:: In the Glasgow of 1810s-20s and Edinburgh of the 1840s Chalmers led a last ditch defence of the traditional way of dealing with poverty whereby money was collected through the churches and disbursed at the parish level.
This defence ended in failure. Poor Law reform, the workhouses and all that went with it, continued in Scotland as in England and Ireland.
Chalmers, however, correctly predicted some of the problems which would follow from relying on the state and what we now call the welfare state.
:: As we wrestle in 2019 with the relationship of Church and State, particularly in terms of whether the internal life of the Church should be subject to secular legislation, it is worth remembering that Chalmers and his contemporaries faced the same issue.
When Parliament claimed that it had the supreme authority on the question as to how far landlords might use power of patronage to overrule the decision of each congregation as to which man to 'call' to become their minister, Chalmers and his colleagues felt they had to quit the Church of Scotland.
Hence the Disruption of 1843 leading to the creation of the Free Church.
There was a great irony in all of this. Chalmers, who had spent decades struggling to ensure a Christian influence across the entire Scottish (and British) nation now found that his actions in terms of splitting the Church of Scotland led to a reduction of its influence.
That said, the issue of principle was so strong that Chalmers probably had little alternative.
:: To the end of his life Chalmers remained a strong advocate of the Church Establishment principle - that there should be a Protestant Church supported by the state.
In more recent decades, support for establishment has waned amongst Christians; because of the special circumstances within American Presbyterianism post-1776, such beliefs were never strong in the USA.
We should, however, reflect on why Chalmers was such a strong advocate of Establishment.
:: I entitled my book Thomas Chalmers and the Struggle for a Christian Nation.
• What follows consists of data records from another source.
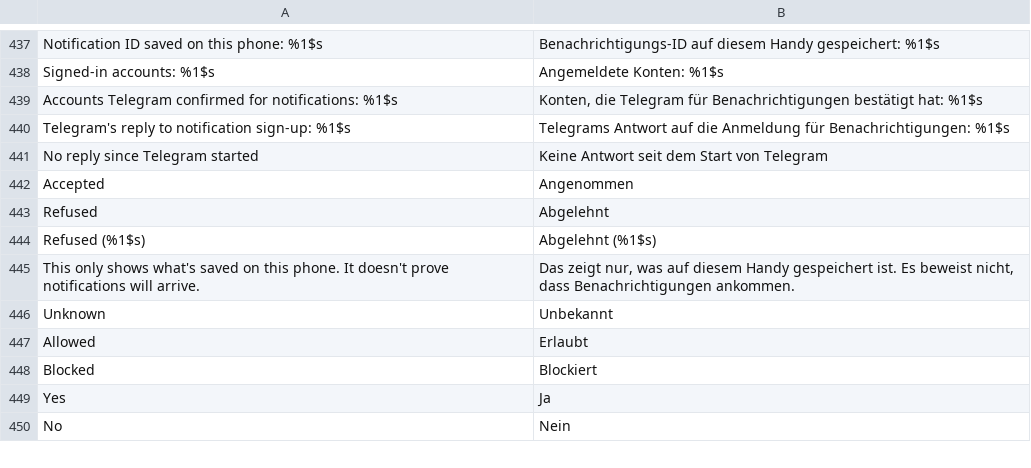
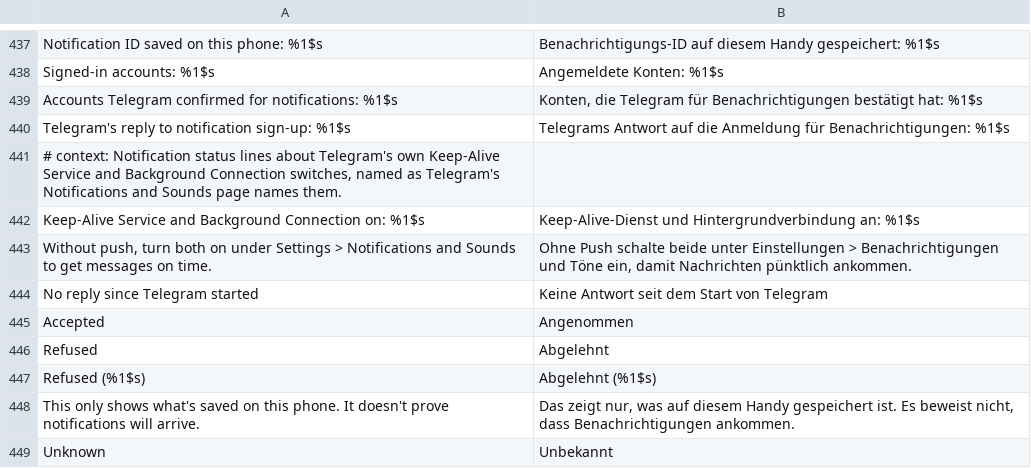
Before and after one commit to SysAdminDoc/HushTelegram, a TSV file: extensions/shared/library/src/main/l10n/de.tsv, drawn as a sheet; only a part is shown, gaps mark what is left out; the shorter side is filled out with more unchanged rows.

Commit message:
fix(push): fall back to Telegram's own connection when push is refused
A registered API pair has no push key on Telegram's side, so the push
sign-up comes back APP_PUSH_APIKEY_MISSING and no push ever arrives.
Telegram already keeps its own connection alive on phones without
Google Play, through Keep-Alive Service and Background Connection, but
leaves both off where Google Play is. On a refused sign-up, Repair
Firebase push registration now turns both on, only when the user never
set either, and hands them back to Telegram's defaults if a Firebase
sign-up is accepted later. The notification status shows both and
says where to turn them on.

Refs #5
Refs #16

```diff
--- a/extensions/shared/library/src/main/l10n/de.tsv
+++ b/extensions/shared/library/src/main/l10n/de.tsv
@@ -440,2 +440,5 @@ Accounts Telegram confirmed for notifications: %1$s	Konten, die Telegram für Be
 Telegram's reply to notification sign-up: %1$s	Telegrams Antwort auf die Anmeldung für Benachrichtigungen: %1$s
+# context: Notification status lines about Telegram's own Keep-Alive Service and Background Connection switches, named as Telegram's Notifications and Sounds page names them.
+Keep-Alive Service and Background Connection on: %1$s	Keep-Alive-Dienst und Hintergrundverbindung an: %1$s
+Without push, turn both on under Settings > Notifications and Sounds to get messages on time.	Ohne Push schalte beide unter Einstellungen > Benachrichtigungen und Töne ein, damit Nachrichten pünktlich ankommen.
 No reply since Telegram started	Keine Antwort seit dem Start von Telegram
```
Also changed, not shown: extensions/shared/library/src/main/l10n/es.tsv, extensions/shared/library/src/main/l10n/in.tsv, 8 other files.
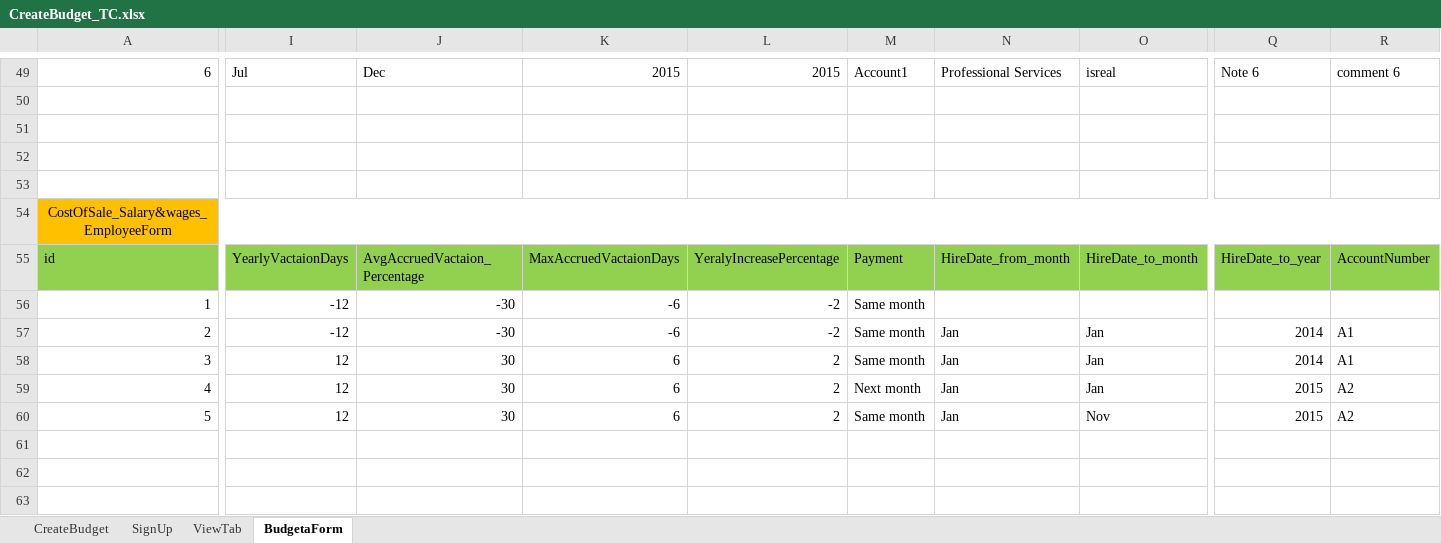
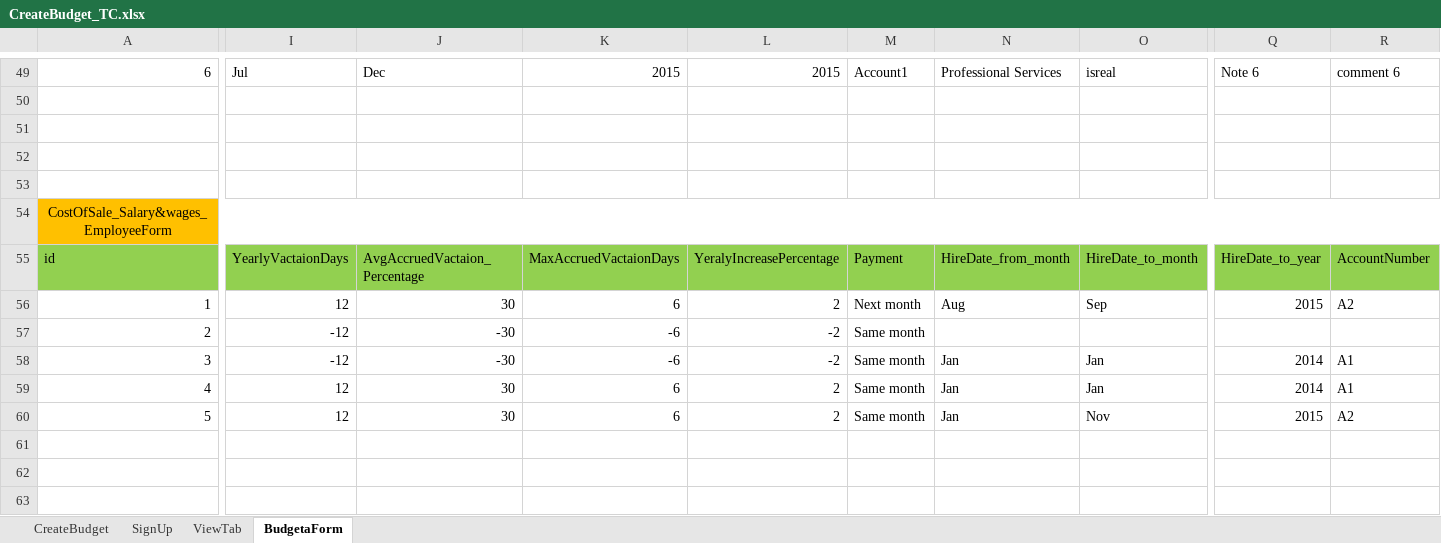
Before and after one commit to AhlamMansour/Budgeta, an Excel workbook: src/main/java/resources/CreateBudget_TC.xlsx, sheet BudgetaForm, drawn as a sheet; only a part is shown, gaps mark what is left out; values as stored, in another font and other column widths than the file's, no borders; the diff covers the shown part only; the diff names each change by its address in the sheet, - before the commit and + after, or states it on an @@ line.

```diff
--- a/src/main/java/resources/CreateBudget_TC.xlsx (sheet BudgetaForm)
+++ b/src/main/java/resources/CreateBudget_TC.xlsx (sheet BudgetaForm)
-I56: -12
+I56: 12
-J56: -30
+J56: 30
-K56: -6
+K56: 6
-L56: -2
+L56: 2
-M56: Same month
+M56: Next month
-N56: (empty)
+N56: Aug
-O56: (empty)
+O56: Sep
-Q56: (empty)
+Q56: 2015
-R56: (empty)
+R56: A2
-N57: Jan
+N57: (empty)
-O57: Jan
+O57: (empty)
-Q57: 2014
+Q57: (empty)
-R57: A1
+R57: (empty)
-I58: 12
+I58: -12
-J58: 30
+J58: -30
-K58: 6
+K58: -6
-L58: 2
+L58: -2
-M59: Next month
+M59: Same month
-Q59: 2015
+Q59: 2014
-R59: A2
+R59: A1
```
Also changed, not shown: 16 edited cells elsewhere in this sheet, 6 other files.
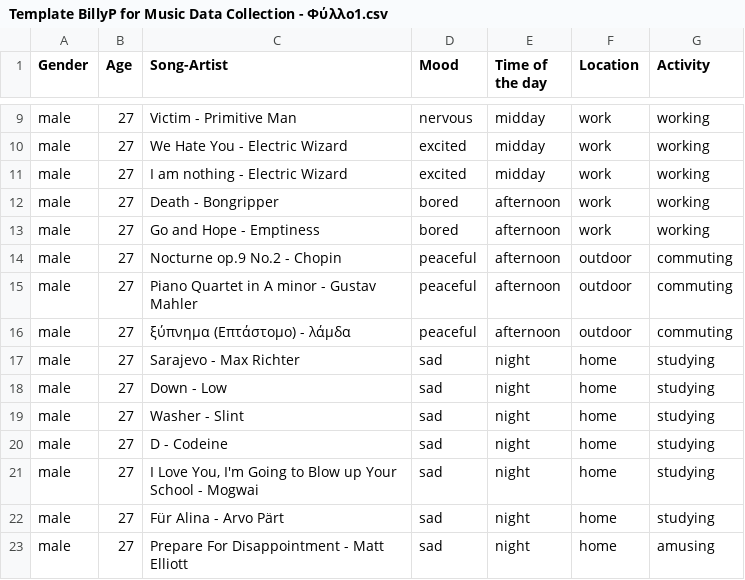
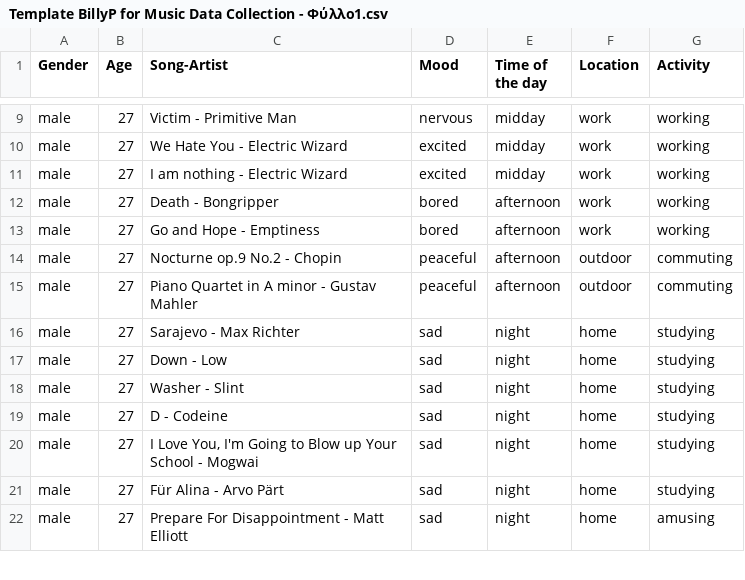
Before and after one commit to epistimi4/emotion_based_music_recomendation, a CSV file: Business Analysis/data/Template BillyP for Music Data Collection - Φύλλο1.csv, drawn as a sheet; only a part is shown, gaps mark what is left out.

Commit message:
Update Template BillyP for Music Data Collection - Φύλλο1.csv

```diff
--- a/Business Analysis/data/Template BillyP for Music Data Collection - Φύλλο1.csv
+++ b/Business Analysis/data/Template BillyP for Music Data Collection - Φύλλο1.csv
@@ -15,3 +15,2 @@ male,27,Nocturne op.9 No.2 - Chopin,peaceful,afternoon,outdoor,commuting
 male,27,Piano Quartet in A minor - Gustav Mahler,peaceful,afternoon,outdoor,commuting
-male,27,ξύπνημα (Επτάστομο) - λάμδα,peaceful,afternoon,outdoor,commuting
 male,27,Sarajevo - Max Richter,sad,night,home,studying
```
Chalmers really did place an infinite value on individual souls and he also wished to see all areas of Scottish and British national life subject to a strong Christian influence.
Two centuries on from Chalmers we have an even greater need for that influence.
Esmond Birnie is senior economist at Ulster University and was previously an MLA, ministerial special advisor and chief economist with PwC in Northern Ireland and Scotland.
He is the author of Thomas Chalmers and the Struggle for a Christian Nation. The book, priced £9.99, is available from the Evangelical Bookshop, College Square East, Belfast, BT1 6DD, telephone 028 9032 0529.